The lines to copy are those with "brand" in them. Pull each one from the entries below.

→ **The data**
::::::::

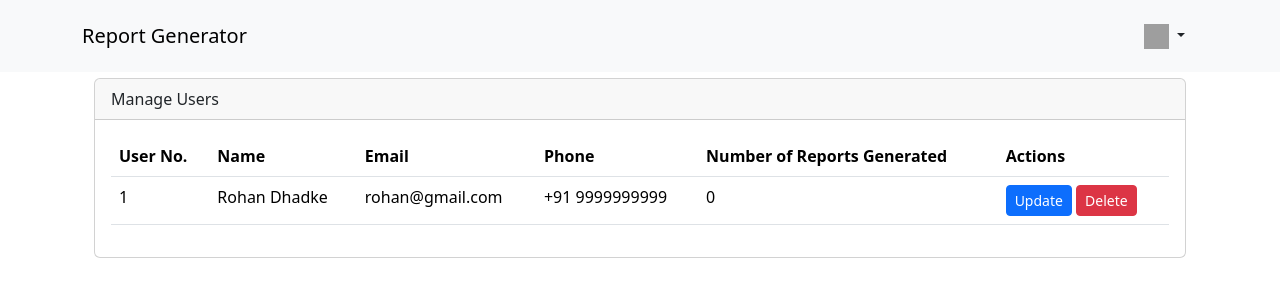
After one commit to rohandhadke/Report-Generator, a Flask app: template templates/admin/manageUsers.html in a window 1280 px wide. The commit adds this page. Shown: the top 300 px of the page. Run offline with Flask 3, Linux system fonts and the light colour scheme; the template is opened without the code that fills it, so the values that code supplies are empty; grey boxes are pictures that could not be loaded.

Commit message:
added files

```diff
--- a/templates/admin/dashboard.html
+++ b/templates/admin/dashboard.html
@@ -16,7 +16,7 @@
     <div class="container">
       <nav class="navbar navbar-expand-lg bg-body-tertiary fixed-top">
         <div class="container">
-          <a class="navbar-brand" href="#">Report Generator</a>
+          <a class="navbar-brand" href="#">Report Generator<span style="color: red;"> Admin</span></a>
           <ul class="navbar-nav me-auto mb-2 mb-lg-0">
           </ul>
           <nav class="navbar bg-body-tertiary">
--- a/templates/admin/login.html
+++ b/templates/admin/login.html
@@ -14,7 +14,7 @@
       <div class="form" style="margin-top: 5%; margin-right: 15%; margin-left: 15%;">
         <div class="card" style="border-color: orange;">
           <div class="card-header">
-            <h3 align="center">Login - Admin</h3>
+            <h3 align="center">Login - <span style="color: red;"> Admin</span></h3>
           </div>
           <div class="card-body">
             <form method="POST" action="/login.html">
--- /dev/null
+++ b/templates/admin/manageUsers.html
@@ -0,0 +1,81 @@
+<!doctype html>
+<html lang="en">
+  <head>
+    <meta charset="utf-8">
+    <meta name="viewport" content="width=device-width, initial-scale=1">
+    <title>Manage Users</title>
+    <link href="https://cdn.jsdelivr.net/npm/bootstrap@5.3.3/dist/css/bootstrap.min.css" rel="stylesheet" integrity="sha384-QWTKZyjpPEjISv5WaRU9OFeRpok6YctnYmDr5pNlyT2bRjXh0JMhjY6hW+ALEwIH" crossorigin="anonymous">
+  </head>
+  <body>
+    <div class="container">
+        <!-- nav bar -->
+
+  <div class="container">
+    <nav class="navbar navbar-expand-lg bg-body-tertiary fixed-top">
+      <div class="container">
+        <a class="navbar-brand" href="#">Report Generator</a>
+        <ul class="navbar-nav me-auto mb-2 mb-lg-0">
+        </ul>
+        <nav class="navbar bg-body-tertiary">
+          <li class="nav-item dropdown" style="list-style: none;">
+            <a type="button" class="btn dropdown-toggle" data-bs-toggle="dropdown" data-bs-display="static"
+              aria-expanded="false">
+              <img src="user.png" alt="Bootstrap" width="25" height="25">
+            </a>
+            <ul class="dropdown-menu dropdown-menu-end dropdown-menu-lg-start">
+              <li><button class="dropdown-item" type="button"><a href="user/profile.html" style="text-decoration: none; color: #000;">Profile</a></button></li>
+              <li><button class="dropdown-item" type="button"><a href="user/myReports.html" style="text-decoration: none; color: #000;">My Reports</a></button></li>
+              <li>
+                  <hr class="dropdown-divider">
+              </li>
+              <li><button class="dropdown-item" type="button">Logout</button></li>
+            </ul>
+          </li>
+        </nav>
+      </div>
+    </nav>
+  </div>
+  <!-- end nav bar -->
+  <!-- manage users -->
+
+  <div class="container" style="margin-top: 7%;">
+    <div class="card">
+      <div class="card-header">
+        Manage Users
+      </div>
+      <div class="card-body">
+        <table class="table">
+          <thead>
+              <tr>
+                  <th>User No.</th>
+                  <th>Name</th>
+                  <th>Email</th>
+                  <th>Phone</th>
+                  <th>Number of Reports Generated</th>
+                  <th>Actions</th>
+              </tr>
+          </thead>
+          <tbody>
+            <tr>
+              <td>1</td>
+              <td>Rohan Dhadke</td>
+              <td>rohan@gmail.com</td>
+              <td>+91 9999999999</td>
+              <td>0</td>
+              <td> <button class="btn btn-primary btn-sm" onclick="updateUser(1)">
+                <i class="fas fa-edit"></i> Update
+            </button>
+            <button class="btn btn-danger btn-sm" onclick="deleteUser(1)">
+                <i class="fas fa-trash-alt"></i> Delete
+            </button></td>
+            </tr>
+          </tbody>
+        </table>
+      </div>
+    </div>
+  </div>
+
+    </div>
+    <script src="https://cdn.jsdelivr.net/npm/bootstrap@5.3.3/dist/js/bootstrap.bundle.min.js" integrity="sha384-YvpcrYf0tY3lHB60NNkmXc5s9fDVZLESaAA55NDzOxhy9GkcIdslK1eN7N6jIeHz" crossorigin="anonymous"></script>
+  </body>
+</html>
--- a/templates/admin/signup.html
+++ b/templates/admin/signup.html
@@ -14,7 +14,7 @@
       <div class="form" style="margin-top: 5%; margin-right: 15%; margin-left: 15%;">
         <div class="card" style="border-color: orange;">
           <div class="card-header">
-            <h3 align="center">Sign Up - Admin</h3>
+            <h3 align="center">Sign Up - <span style="color: red;"> Admin</span></h3>
           </div>
           <div class="card-body">
             <form method="POST" action="/login.html">
```
Also changed, not shown: templates/admin/generatedReports.html (added, +70 -0 lines), templates/admin/admin.html (added), 1 other file.
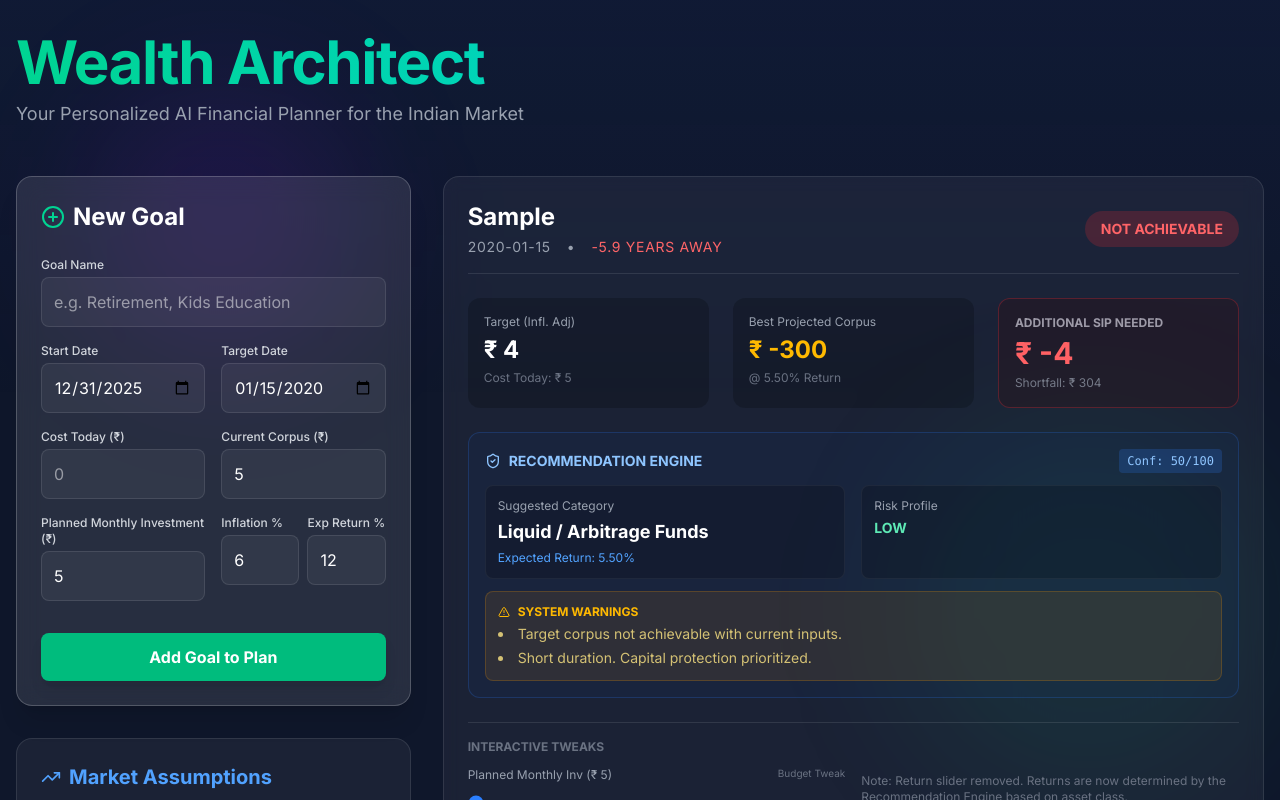
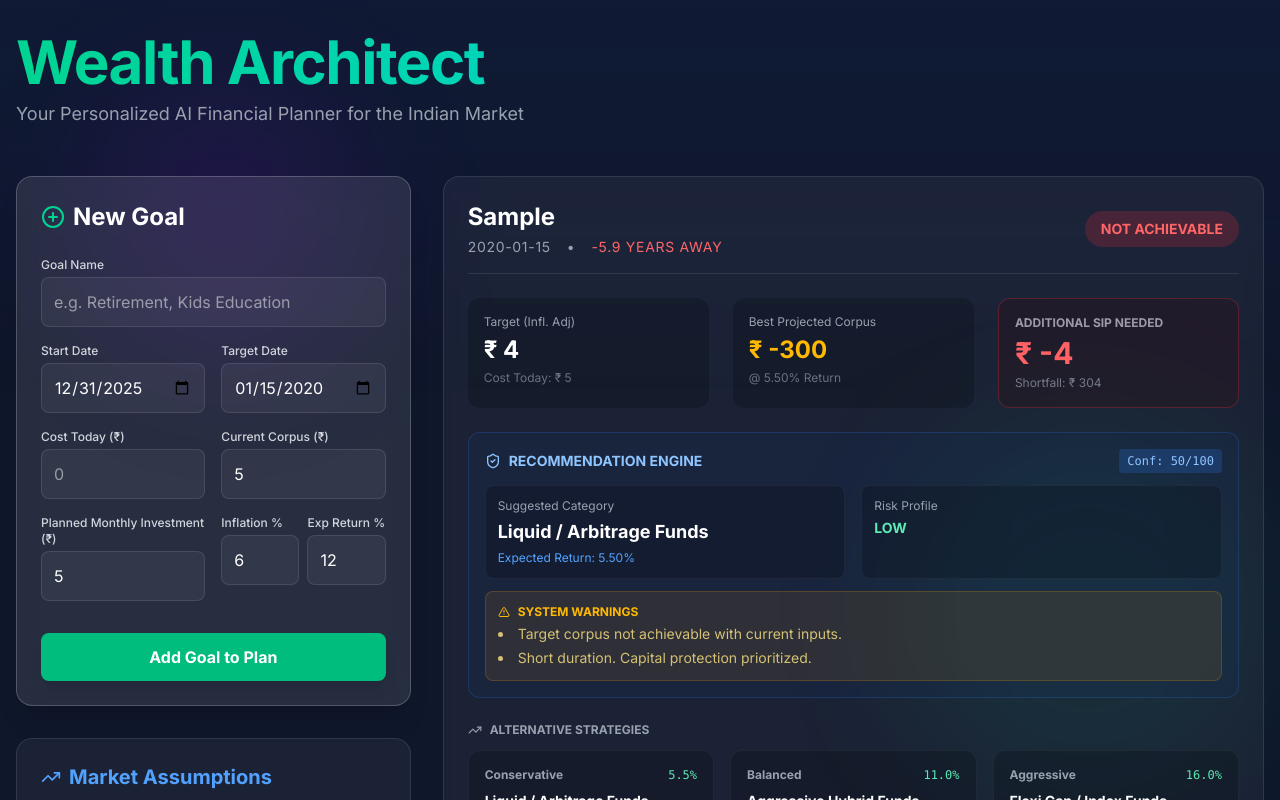
Before and after one commit to SurajKande/Wealth-Architect, a React (Vite) app: page / in a window 1280 px wide. Both pictures are taken after typing "Sample", "2020-01-15", "5", "5", "5" into the empty fields and a click on the button "Add Goal to Plan". Shown: the top 800 px of the page. Built offline with nearby package versions, Linux system fonts and the light colour scheme; no server answers.

Commit message:
added alternative strategies

```diff
--- a/src/App.jsx
+++ b/src/App.jsx
@@ -157,6 +157,36 @@ function App() {
                       </div>
                     </div>
 
+                    {/* Alternative Strategies */}
+                    <div className="mb-6">
+                      <h4 className="flex items-center gap-2 text-gray-400 font-bold text-xs uppercase mb-3">
+                        <TrendingUp size={14} /> Alternative Strategies
+                      </h4>
+                      <div className="grid grid-cols-1 md:grid-cols-3 gap-4">
+                        {insight.alternativeScenarios.map((scenario, index) => {
+                          const extraSip = Math.ceil(scenario.requiredSip);
+                          const isBest = scenario.category.id === rec.category.id;
+
+                          return (
+                            <div key={index} className={`p-4 rounded-xl border ${isBest ? 'bg-blue-500/10 border-blue-500/40 ring-1 ring-blue-500' : 'bg-black/20 border-white/5'}`}>
+                              <div className="flex justify-between items-start mb-2">
+                                <span className="text-xs font-bold text-gray-400">{scenario.type}</span>
+                                <span className="text-xs font-mono text-emerald-300">{scenario.rate.toFixed(1)}%</span>
+                              </div>
+                              <div className="text-sm font-bold text-white mb-1 truncate">{scenario.category.name}</div>
+
+                              <div className="mt-3 pt-3 border-t border-white/5">
+                                <div className="text-[10px] text-gray-500 uppercase">Extra SIP Needed</div>
+                                <div className={`text-lg font-bold ${extraSip > 0 ? 'text-white' : 'text-emerald-400'}`}>
+                                  {extraSip > 0 ? formatCurrency(extraSip) : 'None'}
+                                </div>
+                              </div>
+                            </div>
+                          );
+                        })}
+                      </div>
+                    </div>
+
                     {/* Tweaks Section */}
                     <div className="border-t border-white/10 pt-4">
                       <div className="text-xs font-bold text-gray-500 uppercase mb-3 text-center md:text-left">Interactive Tweaks</div>
@@ -184,8 +214,8 @@ function App() {
             )}
           </div>
         </div>
-      </div>
-    </div>
+      </div >
+    </div >
   );
 }
 
--- a/src/hooks/useFinancialAdvisor.js
+++ b/src/hooks/useFinancialAdvisor.js
@@ -125,6 +125,19 @@ export const useFinancialAdvisor = (goals) => {
                 warnings.push("Short duration. Capital protection prioritized.");
             }
 
+            // Select Specific Scenarios for "What-If" Analysis
+            const scenarios = {
+                conservative: recommendations.find(r => r.category.id === 'liquid'),
+                balanced: recommendations.find(r => r.category.id === 'agg_hybrid'),
+                aggressive: recommendations.find(r => r.category.id === 'flexi_cap')
+            };
+
+            const alternativeScenarios = [
+                { type: 'Conservative', ...scenarios.conservative },
+                { type: 'Balanced', ...scenarios.balanced },
+                { type: 'Aggressive', ...scenarios.aggressive }
+            ].filter(s => s.category); // Filter out if any category is missing
+
             // Construct Final Insight Object
             return {
                 id,
@@ -147,6 +160,8 @@ export const useFinancialAdvisor = (goals) => {
                     confidenceScore: primaryRec.confidence
                 },
 
+                alternativeScenarios, // New: Exposed for UI
+
                 // For UI Display
                 suggestions: warnings,
                 bestCorpus: bestCorpus, // To show "Best Possible"
```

::::::::

→ **Answer**
-          <a class="navbar-brand" href="#">Report Generator</a>
+          <a class="navbar-brand" href="#">Report Generator<span style="color: red;"> Admin</span></a>
+        <a class="navbar-brand" href="#">Report Generator</a>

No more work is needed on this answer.